The new law also varies the consequences of divorce

(a) The wife's name:
Any reference to the sex of the spouses has been wiped out in order to comply with parity. Except if the wife presents a real interest to keep the husband's name (professional for example), the wife will take back her maiden name.

(b) The date of the effect of divorce:

If the divorce is mutual consent, the spouses will freely decide when the winding up will retroact if necessary. In any other case, the date of the order of divorce will be the date of winding up.

In any other case of divorce, the effects will retroact to the date of the first order of non-conciliation.

(c) Compensatory lump sum:

Divorce puts an end to the duty of marriage linked to the maintenance ("devoir de secours"). The compensatory lump sum granted by the Judge will depend on the financial resources of each partner as it did before. In the former law, the guilty spouse was deprived of any right. This is clearly over.

If during the procedure, the spouses agree to a lump sum, the Judge will accept to make it in the form of an order.

Note that whereas in Anglo-Saxon countries, the judge will make an order based on equity (division of assets), in France, the equity (“prestation compensatoire") has to take into account prenuptial agreements of the local regime (i.e. where the prenuptial agreement was made.)

How will the judge rule on the lump sum? The criteria have been enlarged, whereas already completed by the previous law dated 30th of June 2000 to one new element " the consequences of professional choices made by one spouse during the common life, for the children's education, or to favour his/her spouse's career to the detriment of his/her own". For example a wife of an ambassador who is unable to develop her own career because of the time she spends helping her husband with his, would be entitled to more compensation than a wife who has devoted her marriage years to her professional career.

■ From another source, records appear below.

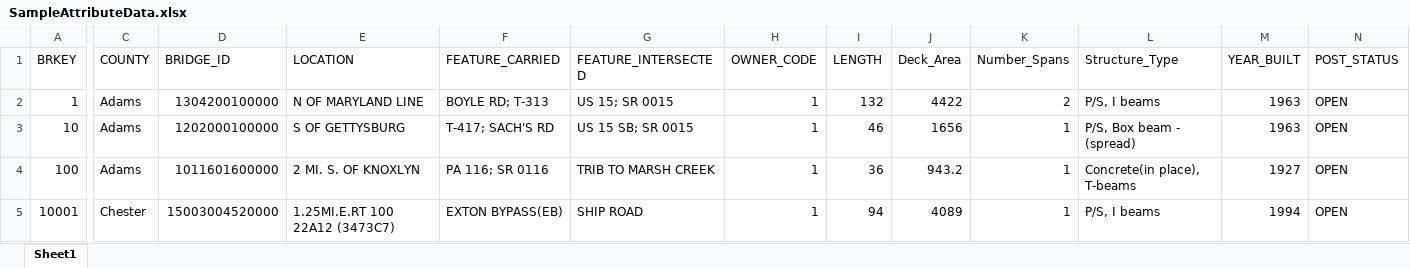
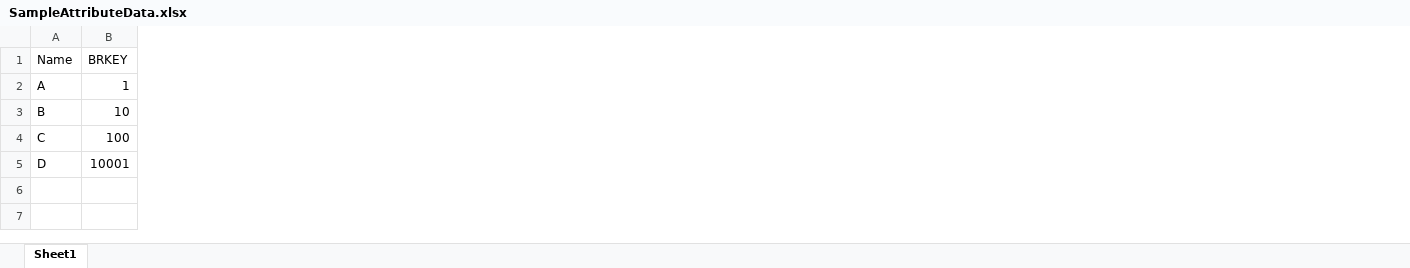
Before and after one commit to AssetFox/AssetFox-, an Excel workbook: BridgeCareApp/AppliedResearchAssociates.iAM.UnitTestsCore/SampleData/SampleAttributeData.xlsx, sheet Sheet1, drawn as a sheet; only a part is shown, gaps mark what is left out; values as stored, in another font and other column widths than the file's, no borders; removed rows and columns are numbered as before the commit, all else as after; the diff covers the shown part only; the diff names each change by its address in the sheet, - before the commit and + after, or states it on an @@ line.

Commit message:
Test for the case where there is a repeated asset name, together with code to get it to pass

```diff
--- a/BridgeCareApp/AppliedResearchAssociates.iAM.UnitTestsCore/SampleData/SampleAttributeData.xlsx (sheet Sheet1)
+++ b/BridgeCareApp/AppliedResearchAssociates.iAM.UnitTestsCore/SampleData/SampleAttributeData.xlsx (sheet Sheet1)
+column A (Name), rows 2-5: A | B | C | D
-column C (COUNTY), rows 2-5: Adams | Adams | Adams | Chester
-column D (BRIDGE_ID), rows 2-5: 1304200100000 | 1202000100000 | 1011601600000 | 15003004520000
-column E (LOCATION), rows 2-5: N OF MARYLAND LINE | S OF GETTYSBURG | 2 MI. S. OF KNOXLYN | 1.25MI.E.RT 100 22A12 (3473C7)
-column F (FEATURE_CARRIED), rows 2-5: BOYLE RD; T-313 | T-417; SACH'S RD | PA 116; SR 0116 | EXTON BYPASS(EB)
-column G (FEATURE_INTERSECTED), rows 2-5: US 15; SR 0015 | US 15 SB; SR 0015 | TRIB TO MARSH CREEK | SHIP ROAD
-column H (OWNER_CODE), rows 2-5: all 1
-column I (LENGTH), rows 2-5: 132 | 46 | 36 | 94
-column J (Deck_Area), rows 2-5: 4422 | 1656 | 943.2 | 4089
-column K (Number_Spans), rows 2-5: 2 | 1 | 1 | 1
-column L (Structure_Type), rows 2-5: P/S, I beams | P/S, Box beam - (spread) | Concrete(in place), T-beams | P/S, I beams
-column M (YEAR_BUILT), rows 2-5: 1963 | 1963 | 1927 | 1994
-column N (POST_STATUS), rows 2-5: all OPEN
```
Also changed, not shown: 126 removed columns elsewhere in this sheet, 2 other files.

The lump sum may be paid either in capital or monthly instalments, or a mix of the two.

(d) Winding up of matrimonial properties:

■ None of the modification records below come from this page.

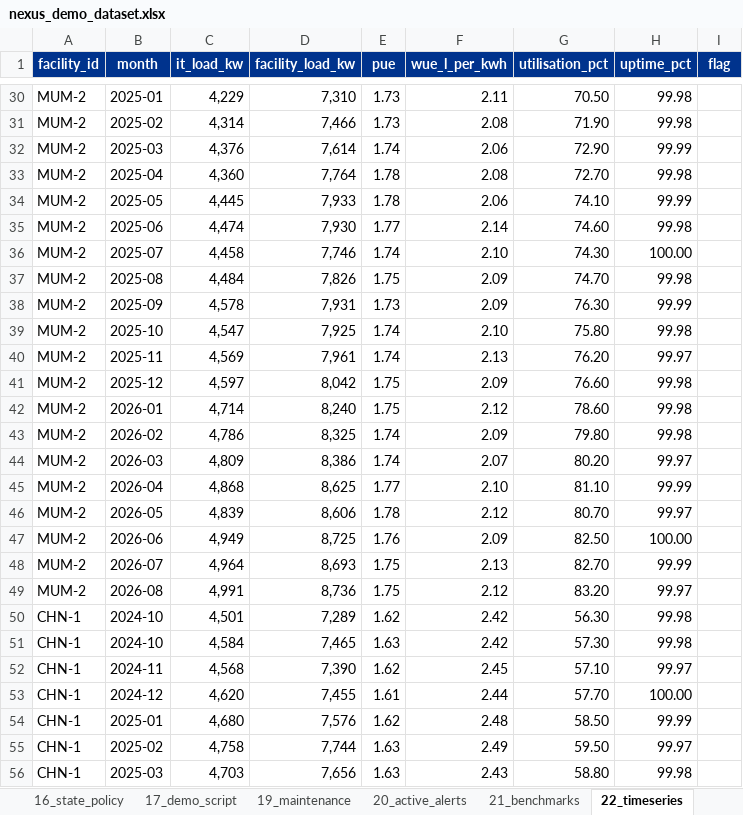
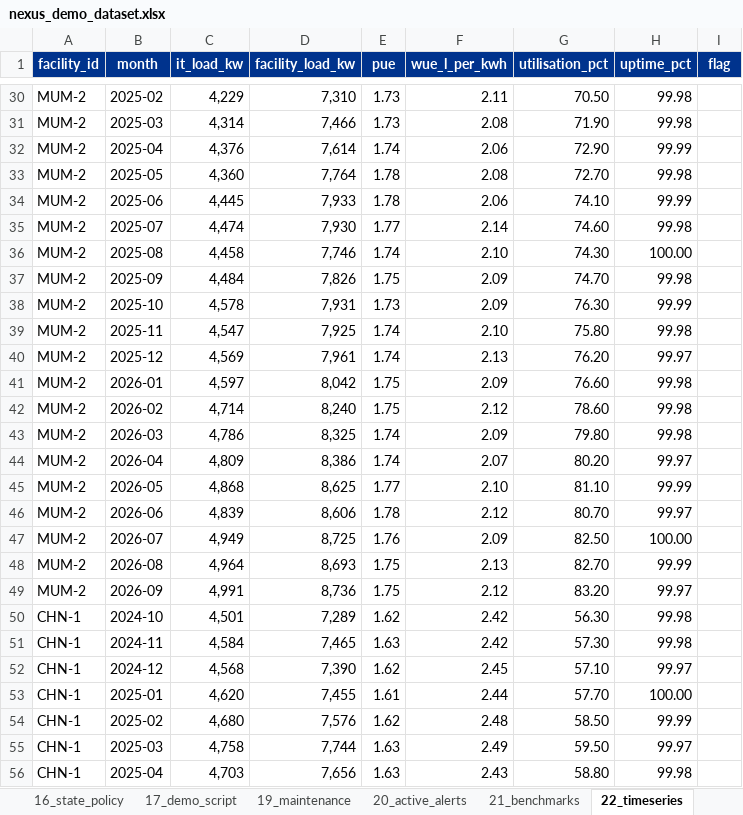
Before and after one commit to Anoushka55/datcenter, an Excel workbook: nexus_demo_dataset.xlsx, sheet 22_timeseries, drawn as a sheet; only a part is shown, gaps mark what is left out; values as stored, in another font and other column widths than the file's, no borders; the diff covers the shown part only; the diff names each change by its address in the sheet, - before the commit and + after, or states it on an @@ line.

```diff
--- a/nexus_demo_dataset.xlsx (sheet 22_timeseries)
+++ b/nexus_demo_dataset.xlsx (sheet 22_timeseries)
-B30 (month): 2025-01
+B30 (month): 2025-02
-B31 (month): 2025-02
+B31 (month): 2025-03
-B32 (month): 2025-03
+B32 (month): 2025-04
-B33 (month): 2025-04
+B33 (month): 2025-05
-B34 (month): 2025-05
+B34 (month): 2025-06
-B35 (month): 2025-06
+B35 (month): 2025-07
-B36 (month): 2025-07
+B36 (month): 2025-08
-B37 (month): 2025-08
+B37 (month): 2025-09
-B38 (month): 2025-09
+B38 (month): 2025-10
-B39 (month): 2025-10
+B39 (month): 2025-11
-B40 (month): 2025-11
+B40 (month): 2025-12
-B41 (month): 2025-12
+B41 (month): 2026-01
-B42 (month): 2026-01
+B42 (month): 2026-02
-B43 (month): 2026-02
+B43 (month): 2026-03
-B44 (month): 2026-03
+B44 (month): 2026-04
-B45 (month): 2026-04
+B45 (month): 2026-05
-B46 (month): 2026-05
+B46 (month): 2026-06
-B47 (month): 2026-06
+B47 (month): 2026-07
-B48 (month): 2026-07
+B48 (month): 2026-08
-B49 (month): 2026-08
+B49 (month): 2026-09
-B51 (month): 2024-10
+B51 (month): 2024-11
-B52 (month): 2024-11
+B52 (month): 2024-12
-B53 (month): 2024-12
+B53 (month): 2025-01
-B54 (month): 2025-01
+B54 (month): 2025-02
-B55 (month): 2025-02
+B55 (month): 2025-03
-B56 (month): 2025-03
+B56 (month): 2025-04
```
Also changed, not shown: 89 edited cells elsewhere in this sheet, sheet 13_energy, sheet 14_water, sheet 00_README, other sheet tabs, 26 other files.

From the formal petition, the spouses shall present a proposal of the winding up of the matrimonial properties. If they disagree, the judge ruling over the divorce, will also rule over them.
During the year following the order of divorce, if the winding up is not finished, the notary will transfer a document about it to the judge who will be able to grant a new delay of six months. If the winding up is not over when the new delay is over, the court will rule over the winding up.

(e) Donations between spouses:

Again this is an important point reformed. The article 265 of the Civil code states now that donations made during marriage on existing assets or rights will not be cancellable upon divorce. Donations of future assets can be cancelled.

(f) Divorce and taxes:

The new law grants the spouse tax benefits that did not existed in the previous regime.

Gossary of terms

“Assignation” (formal petition): this is served on one party by the other. Using a lawyer for this is compulsory. After the "assignation” follows the (“mis en état”) which is the period of discussion and exchange, then the final hearing (“l’audience”) when the judge makes the final judgement on the divorce, which can be appealed up to one month afterwards

“ juge de famille”: A judge who specialises in family matters.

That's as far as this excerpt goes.